A research article to be published on March 7, 2010 in the World Journal of Gastroenterology addresses this question. The research team from St.Luke's-Roosevelt Hospital Center, New York City, USA performed a retrospective chart review of 5681 patients followed up at St.Luke's-Roosevelt Hospital HIV clinic (the Center for Comprehensive Care) in New York City from Jan 1999 to May 2007. HIV and HBV co-infection was defined as positive HIV infection and HBsAg serology. The authors compared patients with HBsAg loss to the rest of the cohort at baseline and at time of loss of HBsAg. Clinical and laboratory parameters including baseline and follow-up HIV viral loads, CD4 cell counts, alanine aminotransferase (ALT) levels, HCV co-infection, demographics, and duration of anti-HBV therapy were analyzed to determine factors associated with loss of HBsAg.

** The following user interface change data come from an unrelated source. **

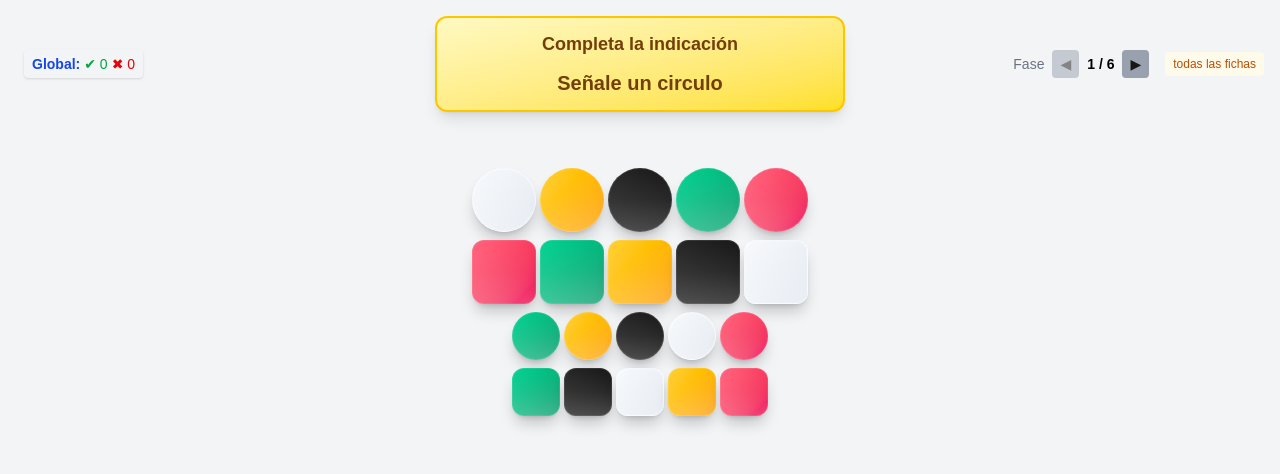
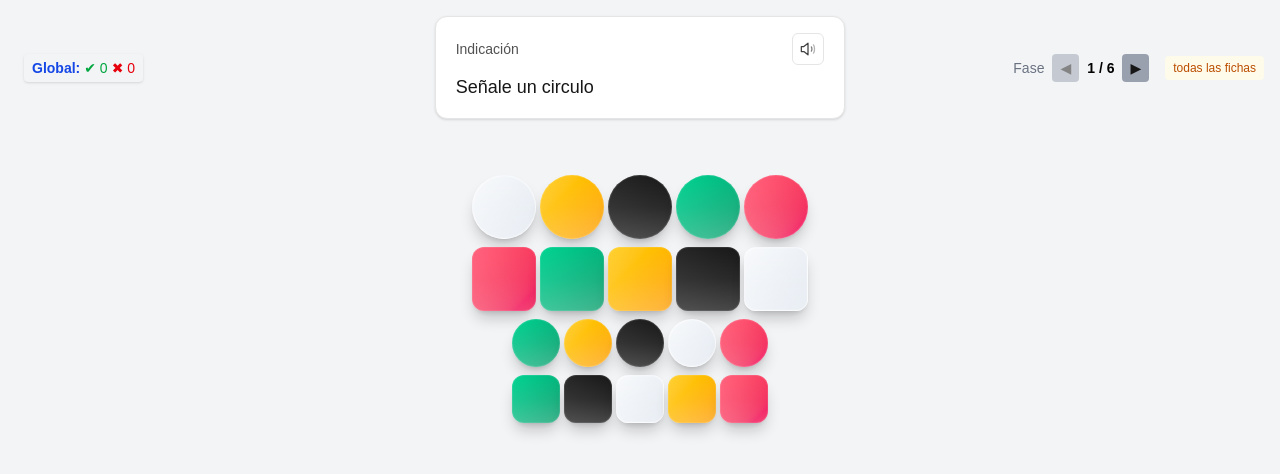
Before and after one commit to EdgarJr28/Ludy-dnd-test, a Next.js app: page / in a window 1280 px wide. Shown: the top 474 px of the page. Built offline with nearby package versions, Linux system fonts and the light colour scheme.

Commit message:
feat: Agregar soporte para lectura automática de texto y botones de control de voz en el componente IndicacionCartel

```diff
--- a/src/components/IndicacionCartel.tsx
+++ b/src/components/IndicacionCartel.tsx
@@ -4,30 +4,191 @@ interface IndicacionCartelProps {
   texto: string;
   onAleatoria?: () => void;
   mostrarBoton?: boolean;
+  /** Lee en voz alta automáticamente cuando cambia `texto` (por defecto true) */
+  autoLeer?: boolean;
+  /** Lang para TTS, ej. "es-ES" | "es-MX" */
+  lang?: string;
+  /** Clases extra para el contenedor */
+  className?: string;
 }
 
-const IndicacionCartel: React.FC<IndicacionCartelProps> = ({ texto, onAleatoria, mostrarBoton = false }) => {
+const SpeakerIcon = ({ active = false }: { active?: boolean }) => (
+  <svg
+    aria-hidden="true"
+    width="20"
+    height="20"
+    viewBox="0 0 24 24"
+    fill="none"
+  >
+    <path
+      d="M4 9v6h3l5 4V5L7 9H4Z"
+      stroke="currentColor"
+      strokeWidth="1.5"
+      strokeLinecap="round"
+      strokeLinejoin="round"
+      opacity={active ? 0.9 : 1}
+    />
+    <path
+      d="M16 9.5c.9 1 .9 4 0 5"
+      stroke="currentColor"
+      strokeWidth="1.5"
+      strokeLinecap="round"
+      opacity={0.7}
+    />
+    <path
+      d="M18.5 7c1.8 2 1.8 8 0 10"
+      stroke="currentColor"
+      strokeWidth="1.5"
+      strokeLinecap="round"
+      opacity={0.4}
+    />
+  </svg>
+);
+
+const ShuffleIcon = () => (
+  <svg aria-hidden="true" width="20" height="20" viewBox="0 0 24 24" fill="none">
+    <path d="M16 3h5v5" stroke="currentColor" strokeWidth="1.5" strokeLinecap="round" />
+    <path d="M3 7h7c3 0 4 3 5 5s2 5 6 5" stroke="currentColor" strokeWidth="1.5" strokeLinecap="round" fill="none"/>
+    <path d="M21 16v5h-5" stroke="currentColor" strokeWidth="1.5" strokeLinecap="round" />
+    <path d="M3 17h5" stroke="currentColor" strokeWidth="1.5" strokeLinecap="round" />
+  </svg>
+);
+
+const IndicacionCartel: React.FC<IndicacionCartelProps> = ({
+  texto,
+  onAleatoria,
+  mostrarBoton = false,
+  autoLeer = true,
+  lang = "es-ES",
+  className = "",
+}) => {
+  const [hablando, setHablando] = React.useState(false);
+  const supportsTTS = typeof window !== "undefined" && "speechSynthesis" in window;
+  const utteranceRef = React.useRef<SpeechSynthesisUtterance | null>(null);
+
+  // Elegir una voz española si existe
+  const getVoice = React.useCallback(() => {
+    if (!supportsTTS) return null;
+    const voices = window.speechSynthesis.getVoices();
+    const preferred = voices.find(v => v.lang?.toLowerCase().startsWith(lang.toLowerCase()));
+    return preferred ?? null;
+  }, [supportsTTS, lang]);
+
+  const hablar = React.useCallback((t: string) => {
+    if (!supportsTTS || !t) return;
+    const synth = window.speechSynthesis;
+    synth.cancel();
+    const u = new SpeechSynthesisUtterance(t);
+    u.lang = lang;
+    const voice = getVoice();
+    if (voice) u.voice = voice;
+    u.onstart = () => setHablando(true);
+    u.onend = () => setHablando(false);
+    u.onerror = () => setHablando(false);
+    utteranceRef.current = u;
+    synth.speak(u);
+  }, [supportsTTS, getVoice, lang]);
+
+  const detener = React.useCallback(() => {
+    if (!supportsTTS) return;
+    window.speechSynthesis.cancel();
+    setHablando(false);
+  }, [supportsTTS]);
+
+  const toggleVoz = React.useCallback(() => {
+    if (!supportsTTS) return;
+    if (hablando) detener();
+    else hablar(texto);
+  }, [supportsTTS, hablando, detener, hablar, texto]);
+
+  // Autoleer cuando cambia el texto
+  React.useEffect(() => {
+    if (!supportsTTS) return;
+    // iOS carga voces de forma perezosa; forzamos acceso
+    window.speechSynthesis.getVoices();
+    if (autoLeer && texto) {
+      hablar(texto);
+    }
+    // cleanup
+    return () => {
+      window.speechSynthesis.cancel();
+    };
+  }, [texto, autoLeer, supportsTTS, hablar]);
+
   return (
-    <div className="order-1 md:order-2 flex items-center justify-center w-full">
-      <div className="mx-auto w-full max-w-xl px-4 py-3 rounded-xl shadow-lg bg-gradient-to-br from-yellow-100 to-yellow-300 border-2 border-yellow-400 flex flex-col items-center gap-2">
-        <div className="flex items-center gap-2 mb-1">
-          {/* <span className="text-2xl">📢</span> */}
-          <span className="text-base sm:text-lg font-bold text-yellow-900">
-            Completa la indicación
-          </span>
-        </div>
-        <span className="font-semibold text-center text-yellow-900 text-lg sm:text-xl break-words leading-snug">
-          {texto}
-        </span>
+    <div className={`order-1 md:order-2 w-full flex items-center justify-center ${className}`}>
+      <section
+        className="
+          mx-auto w-full max-w-xl
+          rounded-xl border border-neutral-200 dark:border-neutral-800
+          bg-white dark:bg-neutral-900
+          shadow-sm
+          px-4 py-3 md:px-5 md:py-4
+          transition-shadow
+        "
+        aria-label="Cartel de indicación"
+      >
+        <header className="flex items-center justify-between gap-3 mb-2">
+          <h2 className="text-sm font-medium text-neutral-600 dark:text-neutral-300">
+            Indicación
+          </h2>
+          <div className="flex items-center gap-2">
+            {supportsTTS && (
+              <button
+                type="button"
+                onClick={toggleVoz}
+                aria-pressed={hablando}
+                title={hablando ? "Detener lectura" : "Escuchar indicación"}
+                className="
+                  inline-flex items-center justify-center
+                  h-8 w-8 rounded-md
+                  border border-neutral-200 dark:border-neutral-700
+                  text-neutral-700 dark:text-neutral-200
+                  hover:bg-neutral-50 dark:hover:bg-neutral-800
+                  focus:outline-none focus-visible:ring-2 focus-visible:ring-neutral-400/60 dark:focus-visible:ring-neutral-500/60
+                  transition-colors
+                "
+              >
+                <SpeakerIcon active={hablando} />
+                <span className="sr-only">{hablando ? "Detener lectura" : "Escuchar indicación"}</span>
+              </button>
+            )}
             {mostrarBoton && (
               <button
-            className="mt-2 px-3 py-1 bg-yellow-400 hover:bg-yellow-500 text-yellow-900 rounded font-semibold text-sm shadow"
+                type="button"
                 onClick={onAleatoria}
+                className="
+                  inline-flex items-center gap-2 h-8
+                  rounded-md px-2.5
+                  text-sm font-medium
+                  border border-neutral-200 dark:border-neutral-700
+                  text-neutral-700 dark:text-neutral-200
+                  hover:bg-neutral-50 dark:hover:bg-neutral-800
+                  focus:outline-none focus-visible:ring-2 focus-visible:ring-neutral-400/60 dark:focus-visible:ring-neutral-500/60
+                  transition-colors
+                "
+                title="Nueva indicación aleatoria"
               >
-            🔀 Aleatoria
+                <ShuffleIcon />
+                Aleatoria
               </button>
             )}
           </div>
+        </header>
+
+        <p
+          className="
+            text-base md:text-lg leading-relaxed
+            text-neutral-900 dark:text-neutral-100
+            font-medium
+            break-words
+          "
+          // Evita doble lectura por lector de pantalla si además usas TTS
+          aria-live="off"
+        >
+          {texto}
+        </p>
+      </section>
     </div>
   );
 };
```
Lines whose indentation alone changed are shown as unchanged.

Of the 5681 HIV infected patients in the cohort, 355 patients were HIV and HBV co-infected and were evaluated. Of these, 226 patients with more than 12 mo follow-up were included in the further analysis to better estimate factors associated with loss of HBsAg in the long-term follow-up. The patients were observed for a mean duration of 45.6 mo (range, 20.8.1 mo). During the follow-up period, 21 patients lost HBsAg.
In the univariate analysis, baseline CD4 cell count was associated with loss of HBsAg (P = 0.052). Other factors, including baseline ALT, presence of hepatitis C virus co-infection, baseline HIV viral load, HIV viral load at end of follow-up, CD4 cell count at end of follow-up, CD4 cell count gain, and treatment with dually active antiretrovirals were not related to loss of HBsAg .
Cox regression analysis revealed that baseline CD4 cell count > 500 cells/mm3 was associated with loss of HBsAg.
The study showed an interesting association of HBsAg loss in HIV-HBV co-infected patients with higher CD4 cell count, suggesting that T-cell cytolytic activity against HBV may still be effective in clearing HBV infection.
Source: World Journal of Gastroenterology